Due to limitations with the data, PHE is not yet able to report on the progress made in the cakes and morning goods categories for retailer and manufacturer’s products.

It is also not possible to report on progress for the eating out of home sector alone as part of this assessment. Progress in these areas will be reported on next year.

As part of the programme, businesses are encouraged to focus efforts on their top selling products within ten categories that contribute the most sugar to the diets of children up to 18 years of age. They have three options to help them do this – reduce sugar levels (reformulation), provide smaller portions, or encourage consumers to purchase lower or no sugar products.

Progress is also reported on the drinks covered by the government’s Soft Drinks Industry Levy (SDIL). Sugar has been reduced by 11% and average calories per portion by 6% by retailers and manufacturers in response to the SDIL. Data also shows people are buying more drinks that have sugar levels below the SDIL cut off of 5g per 100g.

With a third of children leaving primary school overweight or obese, PHE continues to call for increased action from all sectors of the food industry to achieve the 20% reduction ambition by 2020.

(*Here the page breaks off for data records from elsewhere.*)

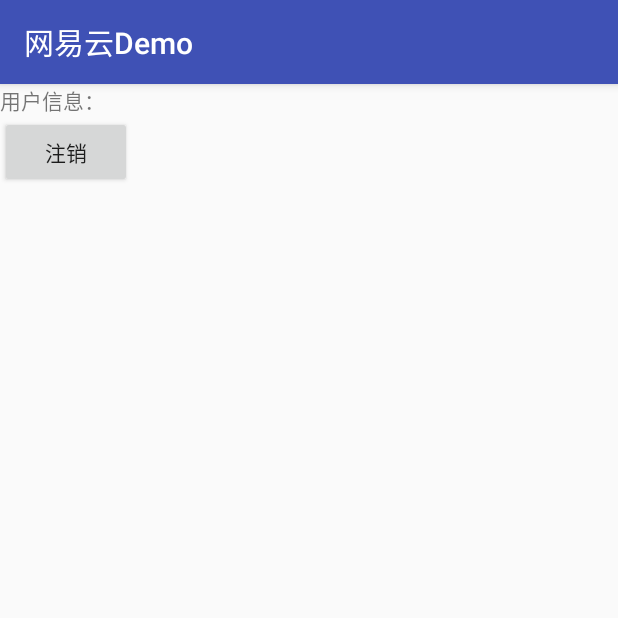
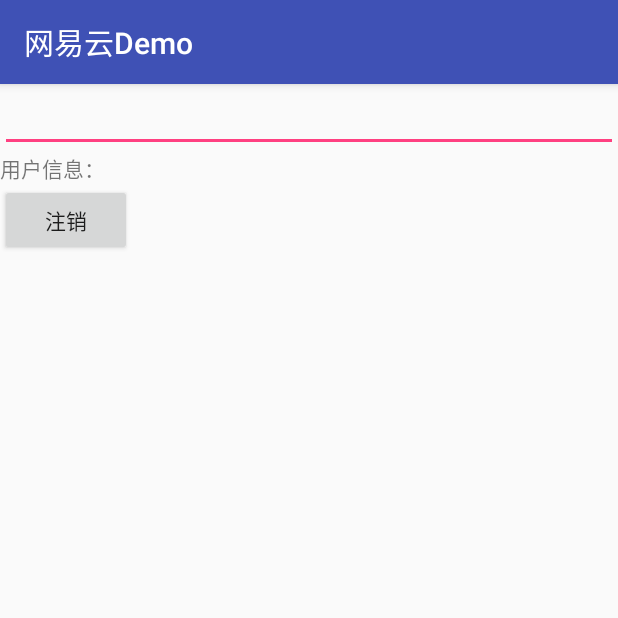
Before and after one commit to yanzhilong/Crintercom, an Android app: the MainFragment screen opened directly, with no data from a screen before it, on a phone screen of 412 x 824 dp, the top half of it. Run offline under Robolectric (Android 15) with nearby library versions, the phone set to English and light mode, and no system bars; 1 statement that could not run was skipped.

Commit message:
删除登陆界面，开机就默认登陆，开门消息完成，简单拔号

```diff
--- a/app/src/main/java/com/xmcrtech/intercom/MainFragment.java
+++ b/app/src/main/java/com/xmcrtech/intercom/MainFragment.java
@@ -3,10 +3,13 @@ package com.xmcrtech.intercom;
 import android.os.Bundle;
 import android.support.annotation.Nullable;
 import android.support.v4.app.Fragment;
+import android.text.Editable;
+import android.text.TextWatcher;
 import android.view.LayoutInflater;
 import android.view.View;
 import android.view.ViewGroup;
 import android.widget.Button;
+import android.widget.EditText;
 import android.widget.TextView;
 import android.widget.Toast;
 
@@ -14,6 +17,8 @@ import com.netease.nimlib.sdk.NIMClient;
 import com.netease.nimlib.sdk.Observer;
 import com.netease.nimlib.sdk.StatusCode;
 import com.netease.nimlib.sdk.auth.AuthServiceObserver;
+import com.netease.nimlib.sdk.avchat.constant.AVChatType;
+import com.xmcrtech.intercom.avchat.activity.AVChatActivity;
 import com.xmcrtech.intercom.config.Preferences;
 import com.xmcrtech.intercom.login.LoginActivity;
 
@@ -25,6 +30,8 @@ public class MainFragment extends Fragment implements View.OnClickListener {
     private Object object;
     private TextView userinfoTv;
     private Button loginout;
+    private EditText inputedit;
+    private String inputstr;
 
     public static MainFragment newInstance() {
         return new MainFragment();
@@ -52,6 +59,46 @@ public class MainFragment extends Fragment implements View.OnClickListener {
 
         userinfoTv = (TextView) root.findViewById(R.id.userinfo);
         loginout = (Button) root.findViewById(R.id.loginout);
+        inputedit = (EditText) root.findViewById(R.id.inputedit);
+
+        inputedit.addTextChangedListener(new TextWatcher(){
+
+            @Override
+            public void beforeTextChanged(CharSequence charSequence, int i, int i1, int i2) {
+
+
+                //text  输入框中改变前的字符串信息
+                //start 输入框中改变前的字符串的起始位置
+                //count 输入框中改变前后的字符串改变数量一般为0
+                //after 输入框中改变后的字符串与起始位置的偏移量
+            }
+
+            @Override
+            public void onTextChanged(CharSequence charSequence, int i, int i1, int i2) {
+                //text  输入框中改变后的字符串信息
+                //start 输入框中改变后的字符串的起始位置
+                //before 输入框中改变前的字符串的位置 默认为0
+                //count 输入框中改变后的一共输入字符串的数量
+                //判断最后一位
+                if(charSequence.length() > 0){
+                    String c = charSequence.toString().substring(charSequence.toString().length() - 1).substring(0,1);
+                    Toast.makeText(MainFragment.this.getContext(),c,Toast.LENGTH_SHORT).show();
+                    if(c.equals("*")){
+                        inputedit.setText("");
+                    }
+                    if(c.equals("#")){
+                        inputedit.setEnabled(false);
+                        outgoing();
+                    }
+                }
+            }
+
+            @Override
+            public void afterTextChanged(Editable editable) {
+
+                //edit  输入结束呈现在输入框中的信息
+            }
+        });
 
         loginout.setOnClickListener(this);
         //如果有设置菜单，需要加这个
@@ -134,4 +181,12 @@ public class MainFragment extends Fragment implements View.OnClickListener {
                 break;
         }
     }
+
+    /**
+     * 呼出
+     */
+    private void outgoing(){
+        //默认视频通话
+        AVChatActivity.outgoing(MainFragment.this.getContext(),"techxmcr", AVChatType.VIDEO);
+    }
 }
--- a/app/src/main/java/com/xmcrtech/intercom/avchat/activity/OutGoingFragment.java
+++ b/app/src/main/java/com/xmcrtech/intercom/avchat/activity/OutGoingFragment.java
@@ -24,7 +24,10 @@ import com.xmcrtech.intercom.avchat.AVChatSoundPlayer;
 import com.xmcrtech.intercom.config.SessionConfig;
 import com.xmcrtech.intercom.dialog.WaitDialog;
 
-
+/**
+ * 输出界面的Fragment
+ *
+ */
 public class OutGoingFragment extends Fragment implements View.OnClickListener {
 
     public static final String ACCOUNT = "account";
--- a/app/src/main/res/layout/main_frag.xml
+++ b/app/src/main/res/layout/main_frag.xml
@@ -1,14 +1,21 @@
 <?xml version="1.0" encoding="utf-8"?>
-<ScrollView xmlns:android="http://schemas.android.com/apk/res/android"
+<LinearLayout xmlns:android="http://schemas.android.com/apk/res/android"
     android:layout_width="match_parent"
     android:layout_height="match_parent"
     android:orientation="vertical">
 
     <LinearLayout
         android:layout_width="match_parent"
-        android:layout_height="wrap_content"
+        android:layout_height="match_parent"
         android:orientation="vertical">
 
+        <EditText
+            android:id="@+id/inputedit"
+            android:layout_width="match_parent"
+            android:layout_height="wrap_content"
+            android:cursorVisible="false"
+            android:textCursorDrawable="@null"
+            />
         <LinearLayout
             android:layout_width="match_parent"
             android:layout_height="wrap_content"
@@ -34,4 +41,4 @@
 
     </LinearLayout>
 
-</ScrollView>
+</LinearLayout>
```
Also changed, not shown: app/src/main/AndroidManifest.xml (+6 -5 lines), app/src/main/java/com/xmcrtech/intercom/MainActivity.java (+7 -0 lines), app/src/main/java/com/xmcrtech/intercom/avchat/activity/AVChatActivity.java (+16 -1 lines), app/src/main/java/com/xmcrtech/intercom/avchat/activity/IncallVideoFragment.java (+39 -6 lines), app/src/main/res/layout/incallvideo_frag.xml (+14 -4 lines).
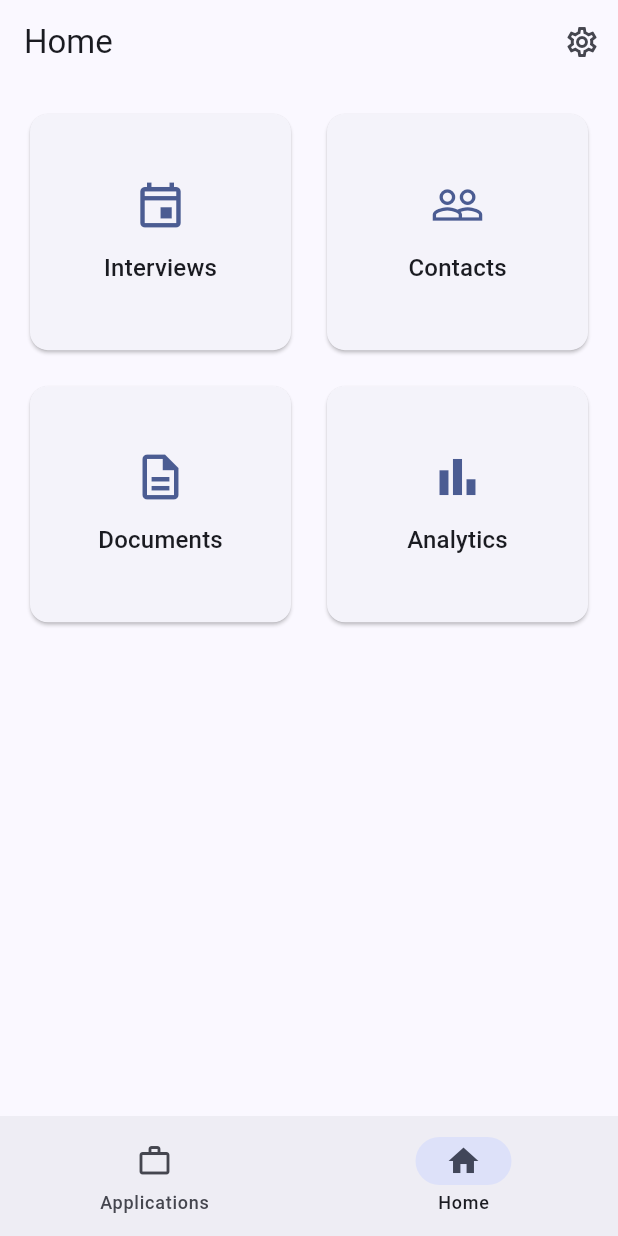
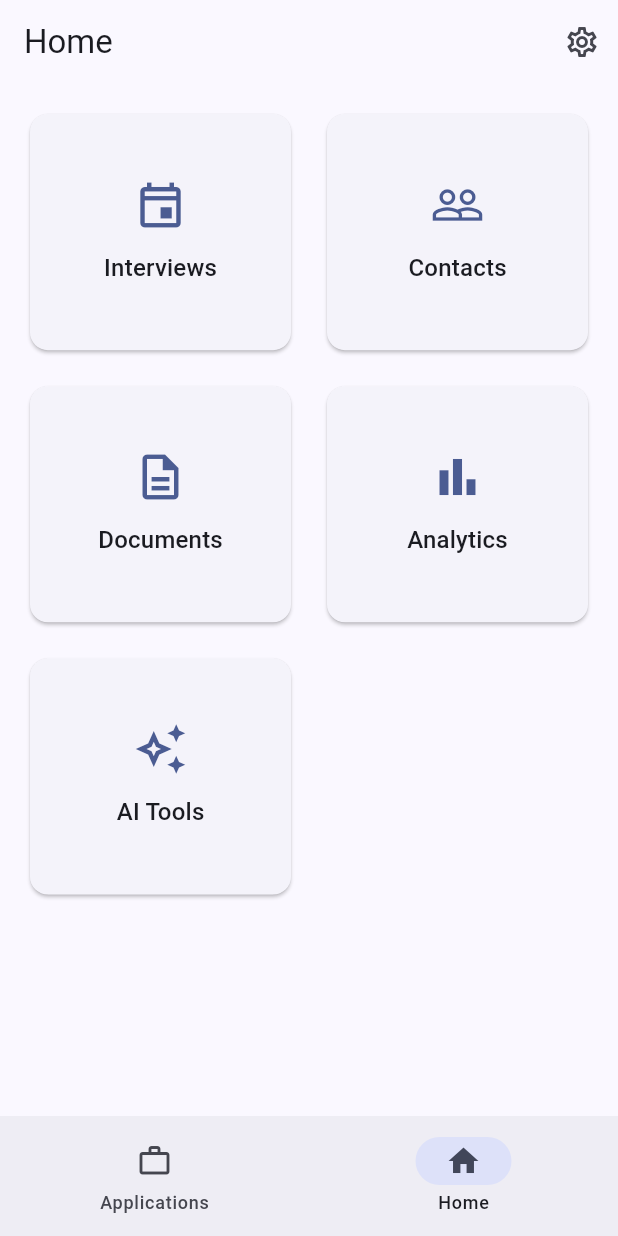
Before and after one commit to danielnguyen982301/lwkapply, a Flutter app: the HomeScreen screen opened by its route, on a phone screen of 412 x 824 dp. Run offline on Flutter 3.47's test engine with Material 3 defaults, Android fonts, the phone set to English and light mode, and no system bars; our stand-ins replace dio, file_picker, firebase_core, firebase_messaging, fl_chart, flutter_dotenv and 7 more; accounts and stored records are empty.

Commit message:
feat(mobile): Update HomeScreen, add AITools Card

```diff
--- a/mobile/lib/features/home/presentation/home_screen.dart
+++ b/mobile/lib/features/home/presentation/home_screen.dart
@@ -14,10 +14,6 @@ import '../../settings/presentation/settings_icon_button.dart';
 /// own — this screen is just a launcher, it owns no data. Each card
 /// pushes a route (see router.dart), covering the bottom nav, same as
 /// tapping into an application's edit form does.
-///
-/// An AI-tools card is a planned future addition here, NOT part of this
-/// pass — see the mobile-nav planning discussion. It slots in below
-/// Analytics once that feature is actually designed.
 class HomeScreen extends StatelessWidget {
   const HomeScreen({super.key});
 
@@ -56,8 +52,11 @@ class HomeScreen extends StatelessWidget {
               label: 'Analytics',
               onTap: () => context.push('/analytics'),
             ),
-            // AI-tools card goes here next — deferred, see class doc
-            // comment above.
+            _HomeCard(
+              icon: Icons.auto_awesome_outlined,
+              label: 'AI Tools',
+              onTap: () => context.push('/ai-tools'),
+            ),
           ],
         ),
       ),
```
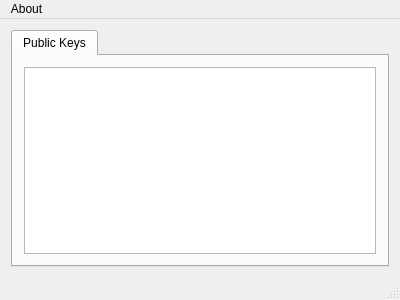
Before: the Qt Designer form src/mainwindow.ui in info-labs/QGPG, drawn with Qt 5.
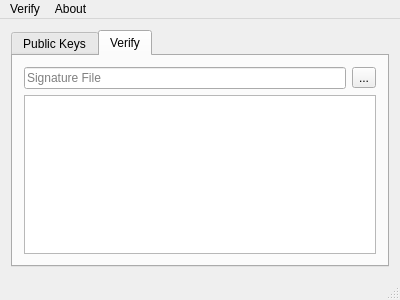
After: the same form once the commit is applied. The open tabs and pages were chosen to show the change.

```diff
--- a/src/mainwindow.ui
+++ b/src/mainwindow.ui
@@ -30,6 +30,30 @@
         </item>
        </layout>
       </widget>
+      <widget class="QWidget" name="tabVerify">
+       <attribute name="title">
+        <string>Verify</string>
+       </attribute>
+       <layout class="QGridLayout" name="gridLayout_3">
+        <item row="0" column="0">
+         <widget class="QLineEdit" name="lineEditVerify">
+          <property name="placeholderText">
+           <string>Signature File</string>
+          </property>
+         </widget>
+        </item>
+        <item row="0" column="1">
+         <widget class="QToolButton" name="toolButtonVerify">
+          <property name="text">
+           <string>...</string>
+          </property>
+         </widget>
+        </item>
+        <item row="1" column="0" colspan="2">
+         <widget class="QPlainTextEdit" name="plainTextEditVerify"/>
+        </item>
+       </layout>
+      </widget>
      </widget>
     </item>
    </layout>
@@ -49,6 +73,13 @@
     </property>
     <addaction name="actionAboutQt"/>
    </widget>
+   <widget class="QMenu" name="menuVerify">
+    <property name="title">
+     <string>Verify</string>
+    </property>
+    <addaction name="actionVerifyFile"/>
+   </widget>
+   <addaction name="menuVerify"/>
    <addaction name="menuAbout"/>
   </widget>
   <widget class="QStatusBar" name="statusBar"/>
```
Left out of the diff: 5 changed lines with no effect on the pictures.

Kawther Hashem, nutritionist at Action on Sugar, based at Queen Mary University of London said: 'Whilst we welcome PHE’s first assessment of progress on the government’s sugar reduction programme, it’s evident that much more must be done – particularly on biscuits, chocolate confectionery, puddings and the large portions of high sugar products sold in the out of home sector.

'It’s unfair and ridiculous that the out-of-home sector products are not being reformulated to the same extent. Much stricter measures need to be in place to ensure progress is being made by the food industry and that the 20% sugar reduction target is met.

'As part of this, Action on Sugar is launching tomorrow its seven-point evidence-based plan with a call for Theresa May to introduce an energy density levy on confectionery, make nutritional labelling on menus and packaging mandatory and ban marketing of HFSS products. These are all crucial recommendations to be included in Chapter Two of her long-awaited obesity strategy.'

Children’s Food Campaign Co-ordinator, Barbara Crowther, said; 'Public Health England is to be commended for putting this data into the public domain. What it clearly reveals is the turbo-charging power of government regulation, such as the new Soft Drinks Industry Levy, when it comes to giving companies an incentive to take excess sugar out of their products, compared to the disappointingly patchy progress of voluntary programmes.

'The failure of over two-thirds of the top 20 brands to make any progress at all only strengthens the case for further government regulation, so that the laggards are no longer allowed to hide behind the companies and brands making the most progress.'